This is Not a Gag!
Q: Dr. Crapo: About ten years ago I gave up on my teeth. They were crooked and full of fillings and every time I went to the dentist he’d say, you’ve got three new decay spots or five. It seemed like no matter what I tried, nothing worked.
So finally, I said “to heck with this pull’em and give me dentures”. I thought I won’t have to go back and hear that I’d failed again. I also thought, finally I’ll have some nice teeth. So, I went through with it and had my teeth out and dentures put in. I had a terrible time adjusting, in fact I never did. At first, I had to get used to the fitting and I must say during this time I’d gag every time I put them in.
I could get one in but not both at the same time without feeling like I was about to lose breakfast, lunch and dinner. It was awful! My dentist tried to make the dentures as small as possible and still have them stay in but to no avail. So, for five years I’ve gone without teeth. I’ve managed but despite trying to think it’s just my cross to bear,
I really know I sound toothless, I look toothless and my diet has to be cooked and soft. I’ve read about implants, would they help? I’ve been told I’ve got enough bone for the bottom implants but not enough for the top. I can’t see getting teeth on the bottom with no teeth on the top to work against. What can be done?
A: Individuals who have severe gag reflexes demonstrate several areas in the mouth that produce over reaction to foreign body stimulation. At times flossing and tooth brushing will cause gagging. Classically roof of the mouth and back of the tongue are the culprits for gagging but I have patients that are so volatilely prone to gagging that I can’t even put the mouth mirror past their lips without them retching.
Interesting enough food and its chewing and swallowing does not cause gagging. When I have placed bridge work in these individuals (they’ve been sedated during these procedures) it has been readily accepted (i.e. no post-op gagging).

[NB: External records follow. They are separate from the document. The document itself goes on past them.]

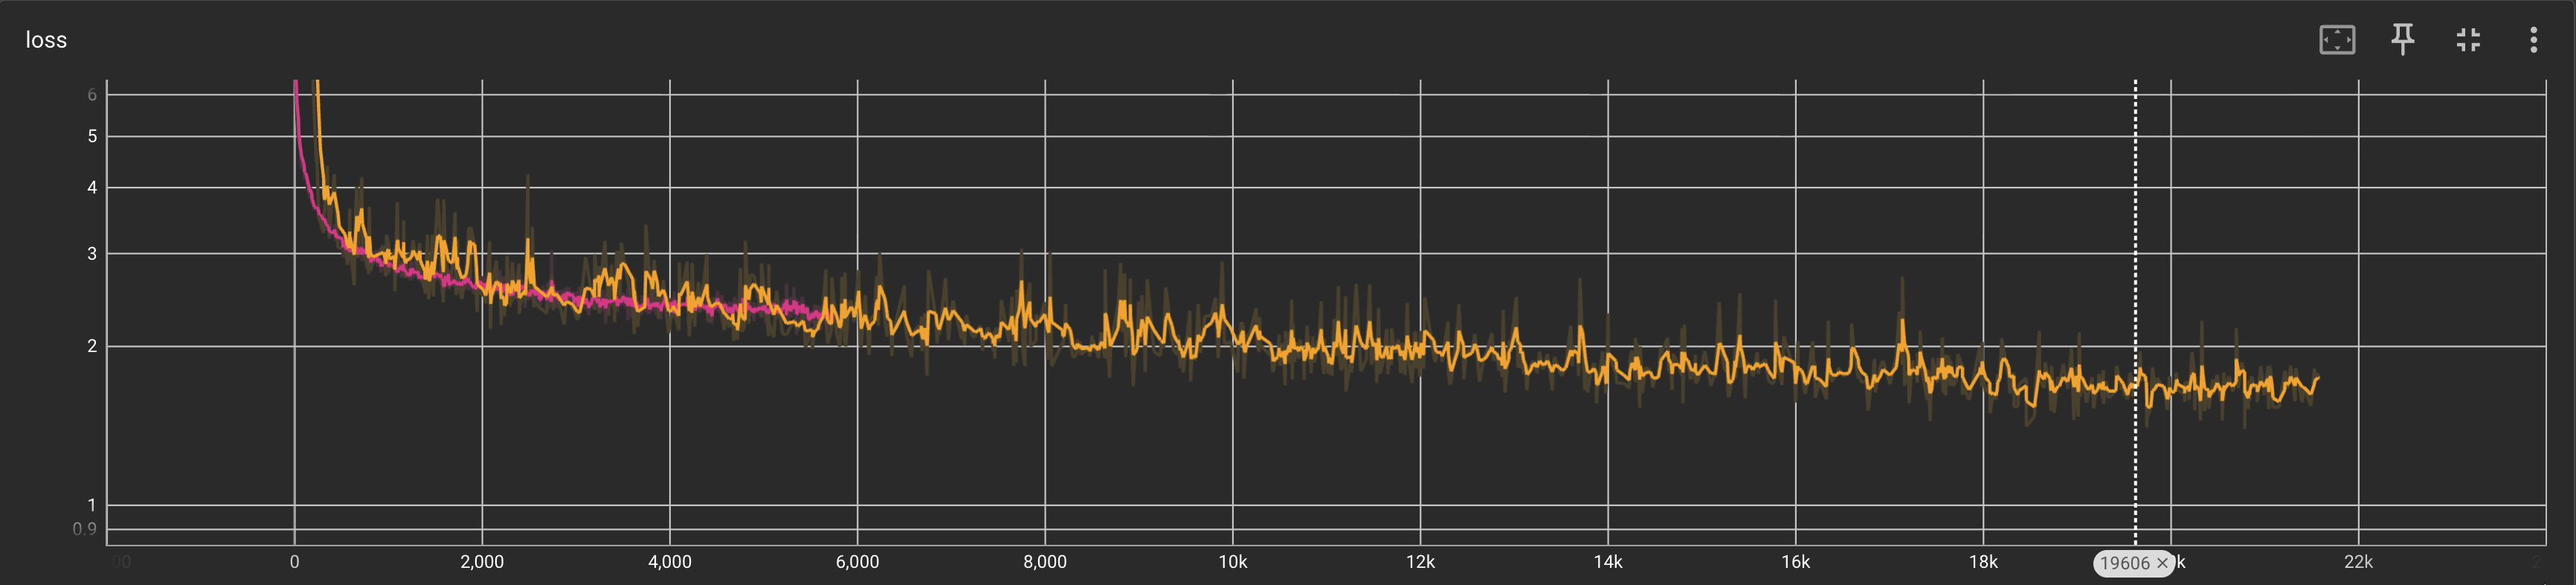
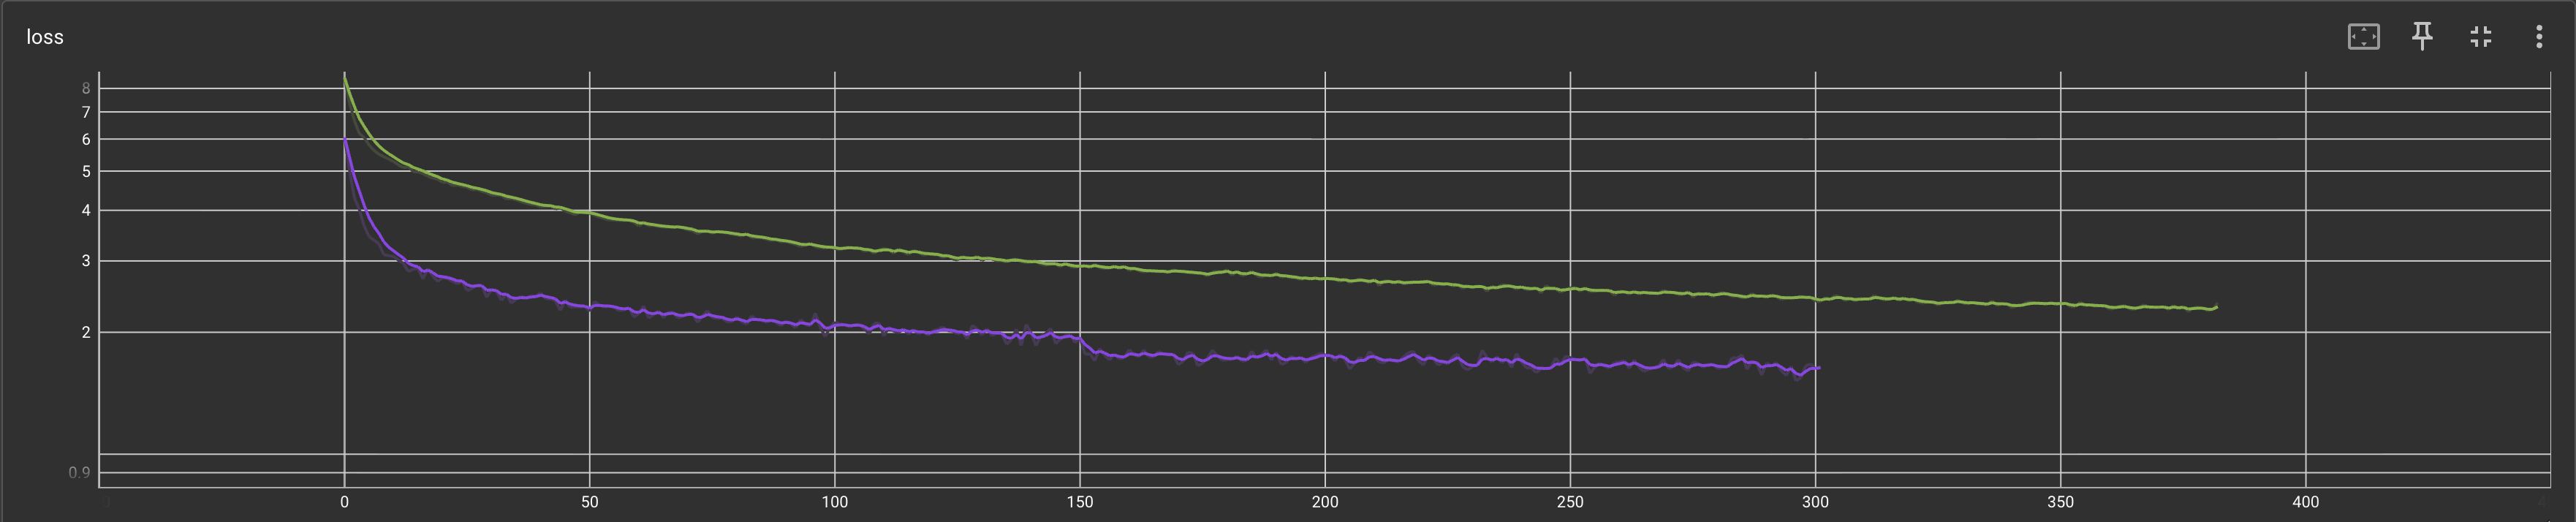
Update config defaults, notebook 02 params, and training loss chart

Changed region(s): [[0.0312, 0.0, 1.0, 1.0], [0.0312, 0.493, 0.0624, 0.5238], [0.0, 0.0616, 0.0312, 0.0924]]

diff --git a/dustylm/config.py b/dustylm/config.py
@@ -239,7 +239,7 @@ register(
             / "datasets"
             / "dusty_pretrain_tokenized",
             batch_size=32,
-            learning_rate=5e-4,
+            learning_rate=3e-3,
             output_checkpoint=REPO_ROOT / "artifacts" / "checkpoints" / "dusty8m.pt",
             max_seq_len=256,
             weight_decay=0.01,
@@ -267,7 +267,7 @@ register(
             task=TrainingTask.SFT,
             dataset_path=REPO_ROOT / "artifacts" / "datasets" / "dusty_sft_tokenized",
             batch_size=32,
-            learning_rate=1e-5,
+            learning_rate=1e-3,
             output_checkpoint=REPO_ROOT
             / "artifacts"
             / "checkpoints"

In your case bridgework could be fitted to your lower jaw with implants. At the same time sinus grafting will produce more than adequate bone for future implants and bridgework to be placed in your upper jaw. All of this work can be done with intravenous sedation – a gentle procedure, not a general anesthetic, that eliminates an awareness of the procedures. If you’re not able to wear an upper denture while the graft is healing, know that it is only time before the bridgework will be placed and your chewing and smiling return.